→ **WHAT NEEDS TO BE DONE**
All lines with the word "RideContext" must be pulled from the entries below.

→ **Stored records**
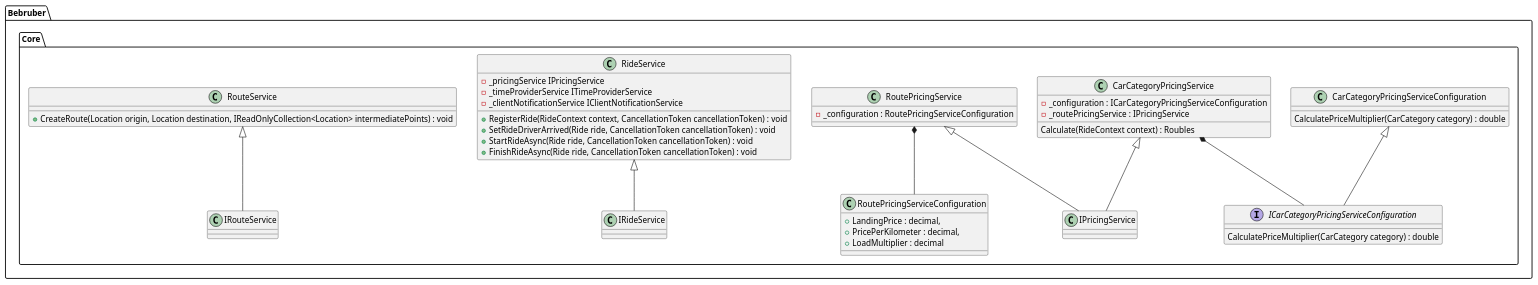
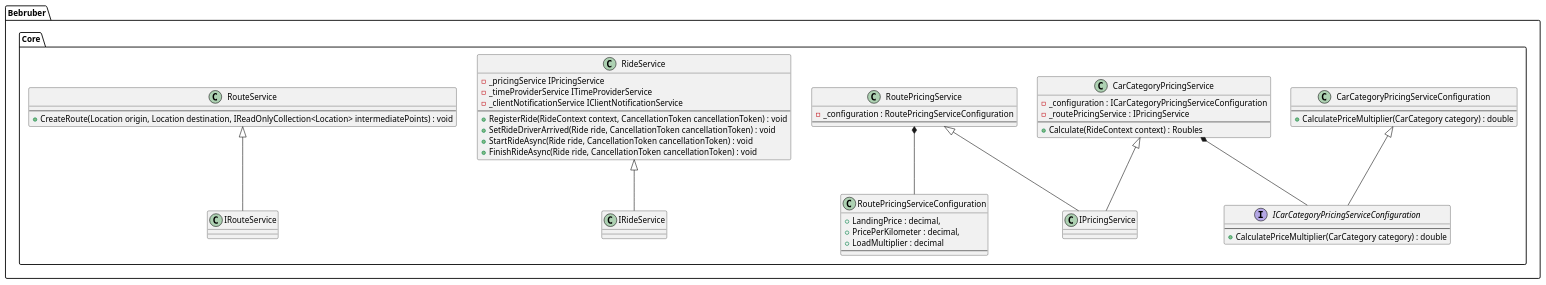
The diagram in docs/Bebruber.Core.puml (is-oop-y24/bebruber), drawn with PlantUML before and after one commit. The commit also changed 4 other files, not shown here.

Commit message:
uml fixes

```diff
--- a/docs/Bebruber.Core.puml
+++ b/docs/Bebruber.Core.puml
@@ -1,62 +1,69 @@
 @startuml Structure
 'https://plantuml.com/class-diagram
 
 package Bebruber.Core
 {
     interface ICarCategoryPricingServiceConfiguration
     {
-        CalculatePriceMultiplier(CarCategory category) : double
+        ---
+        + CalculatePriceMultiplier(CarCategory category) : double
     }
 
     class CarCategoryPricingServiceConfiguration
     {
-        CalculatePriceMultiplier(CarCategory category) : double
+        ---
+        + CalculatePriceMultiplier(CarCategory category) : double
     }
 
     class RoutePricingServiceConfiguration
     {
         +LandingPrice : decimal,
         +PricePerKilometer : decimal,
         +LoadMultiplier : decimal
+        ---
     }
 
     CarCategoryPricingServiceConfiguration <|-- ICarCategoryPricingServiceConfiguration
 
     class CarCategoryPricingService
     {
         -_configuration : ICarCategoryPricingServiceConfiguration
         -_routePricingService : IPricingService
-        Calculate(RideContext context) : Roubles
+        ---
+        +Calculate(RideContext context) : Roubles
     }
 
     class RideService
     {
         -_pricingService IPricingService
         -_timeProviderService ITimeProviderService
         -_clientNotificationService IClientNotificationService
+        ---
         +RegisterRide(RideContext context, CancellationToken cancellationToken) : void
         +SetRideDriverArrived(Ride ride, CancellationToken cancellationToken) : void
         +StartRideAsync(Ride ride, CancellationToken cancellationToken) : void
         +FinishRideAsync(Ride ride, CancellationToken cancellationToken) : void
     }
 
     class RoutePricingService
     {
         -_configuration : RoutePricingServiceConfiguration
+        ---
     }
 
     class RouteService
     {
+        ---
         +CreateRoute(Location origin, Location destination, IReadOnlyCollection<Location> intermediatePoints) : void
     }
 
     CarCategoryPricingService *-- ICarCategoryPricingServiceConfiguration
     RoutePricingService *-- RoutePricingServiceConfiguration
 
     RideService <|-- IRideService 
     RoutePricingService <|-- IPricingService
     CarCategoryPricingService <|-- IPricingService
     RouteService <|-- IRouteService
 }
 
 @enduml
```
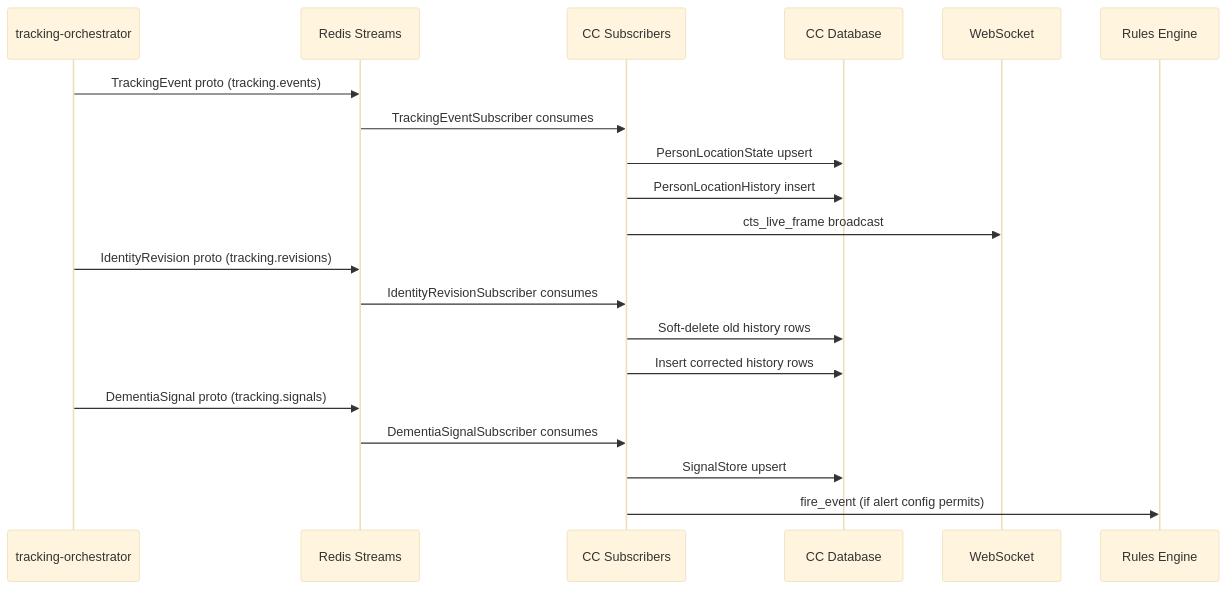
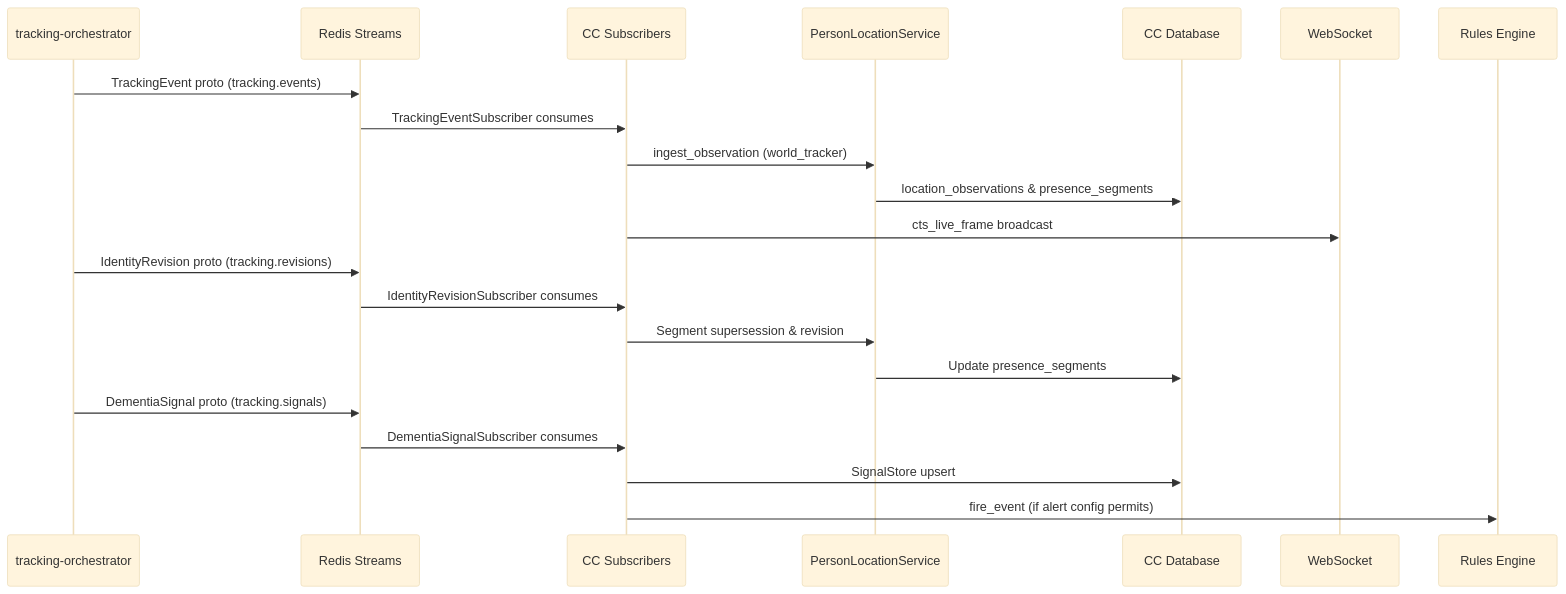
One commit to SilverMind-Project/SilverMind-Project.github.io changed the diagram in docs/features/continuous-tracking/cc-integration.md. Above: the diagram before and after it, drawn with Mermaid (base theme). The commit also changed other lines of this file and 3 other files, not shown here.

````diff
--- a/docs/features/continuous-tracking/cc-integration.md
+++ b/docs/features/continuous-tracking/cc-integration.md
@@ -72,25 +72,26 @@
 ```mermaid
 sequenceDiagram
     participant Orch as tracking-orchestrator
     participant Redis as Redis Streams
     participant Sub as CC Subscribers
+    participant Svc as PersonLocationService
     participant DB as CC Database
     participant WS as WebSocket
     participant Rules as Rules Engine
 
     Orch->>Redis: TrackingEvent proto (tracking.events)
     Redis->>Sub: TrackingEventSubscriber consumes
-    Sub->>DB: PersonLocationState upsert
-    Sub->>DB: PersonLocationHistory insert
+    Sub->>Svc: ingest_observation (world_tracker)
+    Svc->>DB: location_observations & presence_segments
     Sub->>WS: cts_live_frame broadcast
 
     Orch->>Redis: IdentityRevision proto (tracking.revisions)
     Redis->>Sub: IdentityRevisionSubscriber consumes
-    Sub->>DB: Soft-delete old history rows
-    Sub->>DB: Insert corrected history rows
+    Sub->>Svc: Segment supersession & revision
+    Svc->>DB: Update presence_segments
 
     Orch->>Redis: DementiaSignal proto (tracking.signals)
     Redis->>Sub: DementiaSignalSubscriber consumes
     Sub->>DB: SignalStore upsert
     Sub->>Rules: fire_event (if alert config permits)
 ```
````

→ **WRITTEN REPLY**
-        Calculate(RideContext context) : Roubles
+        +Calculate(RideContext context) : Roubles
         +RegisterRide(RideContext context, CancellationToken cancellationToken) : void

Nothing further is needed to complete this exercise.